Two turkeys who will attend the annual presidential pardon, strut their stuff inside their hotel room at the Willard Hotel, Nov. 23, 2020, in Washington. The turkeys are named are Corn and Cob.

For now, Corn and Cob are living in luxury in Washington’s Willard Intercontinental Hotel, but on Tuesday, at a Rose Garden event, only one of the turkeys will receive a presidential pardon ahead of Thursday’s Thanksgiving holiday.

The broad-breasted white turkeys, which are bred and fed for size, were raised by Ron Kardel, National Turkey Federation chairman and a sixth-generation turkey, corn and soybean farmer from Walcott, Iowa.

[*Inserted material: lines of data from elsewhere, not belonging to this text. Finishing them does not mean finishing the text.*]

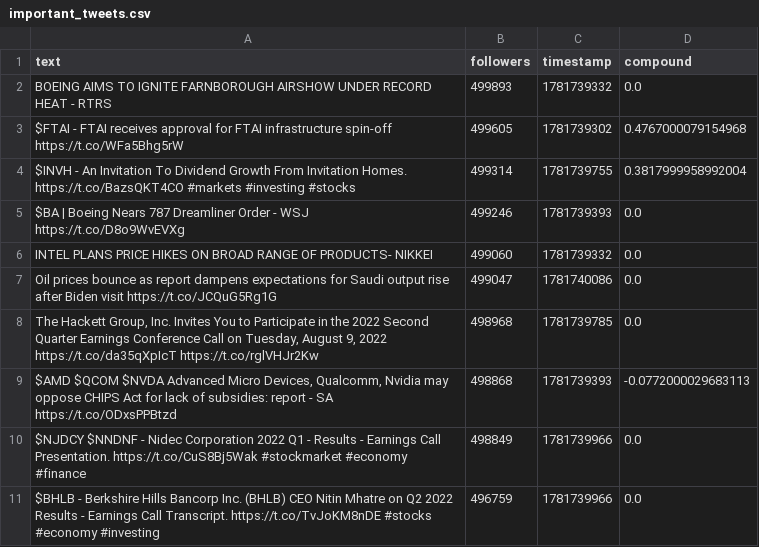
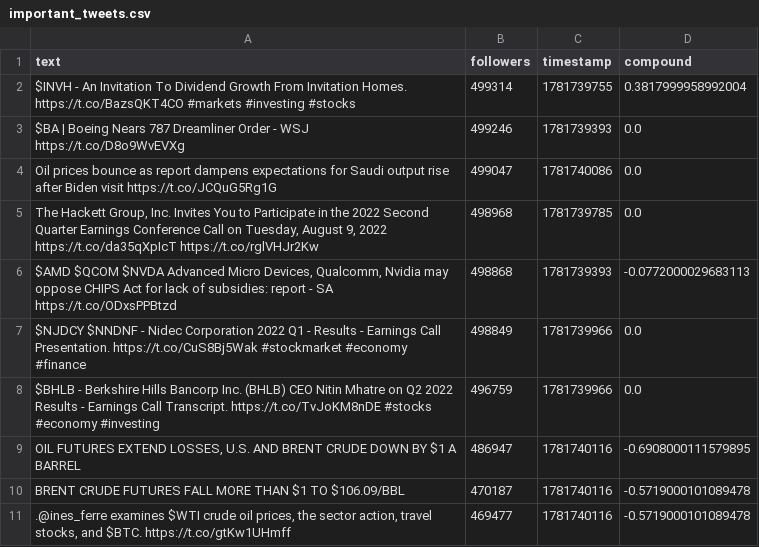
Before and after one commit to Lerneir/Real-Time-Twitter-Financial-Sentiment-Seismograph, a CSV file: important_tweets.csv, drawn as a sheet.

Commit message:
Update important financial tweets feed

```diff
--- a/important_tweets.csv
+++ b/important_tweets.csv
@@ -1,7 +1,4 @@
 text,followers,timestamp,compound
-BOEING AIMS TO IGNITE FARNBOROUGH AIRSHOW UNDER RECORD HEAT - RTRS,499893,1781739332,0.0
-$FTAI - FTAI receives approval for FTAI infrastructure spin-off  https://t.co/WFa5Bhg5rW,499605,1781739302,0.4767000079154968
 $INVH - An Invitation To Dividend Growth From Invitation Homes.  https://t.co/BazsQKT4CO #markets #investing #stocks,499314,1781739755,0.3817999958992004
 $BA | Boeing Nears 787 Dreamliner Order - WSJ   https://t.co/D8o9WvEVXg,499246,1781739393,0.0
-INTEL PLANS PRICE HIKES ON BROAD RANGE OF PRODUCTS- NIKKEI,499060,1781739332,0.0
 Oil prices bounce as report dampens expectations for Saudi output rise after Biden visit  https://t.co/JCQuG5Rg1G,499047,1781740086,0.0
@@ -11 +8,4 @@ $NJDCY $NNDNF - Nidec Corporation 2022 Q1 - Results - Earnings Call Presentation
 $BHLB - Berkshire Hills Bancorp Inc. (BHLB) CEO Nitin Mhatre on Q2 2022 Results - Earnings Call Transcript.  https://t.co/TvJoKM8nDE #stocks #economy #investing,496759,1781739966,0.0
+"OIL FUTURES EXTEND LOSSES, U.S. AND BRENT CRUDE DOWN BY $1 A BARREL",486947,1781740116,-0.6908000111579895
+BRENT CRUDE FUTURES FALL MORE THAN $1 TO $106.09/BBL,470187,1781740116,-0.5719000101089478
+".@ines_ferre examines $WTI crude oil prices, the sector action, travel stocks, and $BTC.  https://t.co/gtKw1UHmff",469477,1781740116,-0.5719000101089478
```
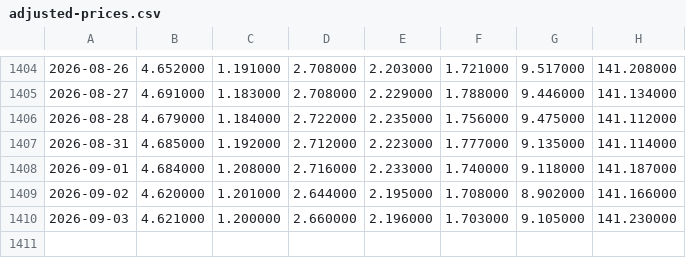
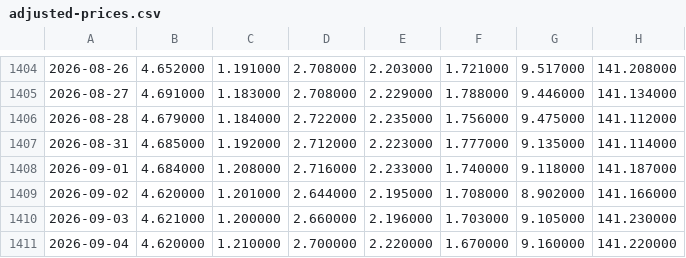
Before and after one commit to zhangyi7456/HAMS-Web, a CSV file: data/adjusted-prices.csv, drawn as a sheet; only a part is shown, gaps mark what is left out; the diff names each change by its address in the sheet, - before the commit and + after, or states it on an @@ line.

```diff
--- a/data/adjusted-prices.csv
+++ b/data/adjusted-prices.csv
+row 1411: 2026-09-04 | 4.620000 | 1.210000 | 2.700000 | 2.220000 | 1.670000 | 9.160000 | 141.220000
```
Also changed, not shown: 20 other files.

According to the White House website, Corn, whose favorite snack is sweet corn, was hatched on July 20, 2020 and weighs just over 19 kilograms. Cob, whose favorite food is soybeans, was hatched on the same day and weighs just over 18.5 kilos.

As has been the case since 1947, the two were introduced to the public Nov. 23 in a hotel event.

The White House is running an online poll for people to choose which bird to pardon.

Turkey Pardons Are Long Presidential Tradition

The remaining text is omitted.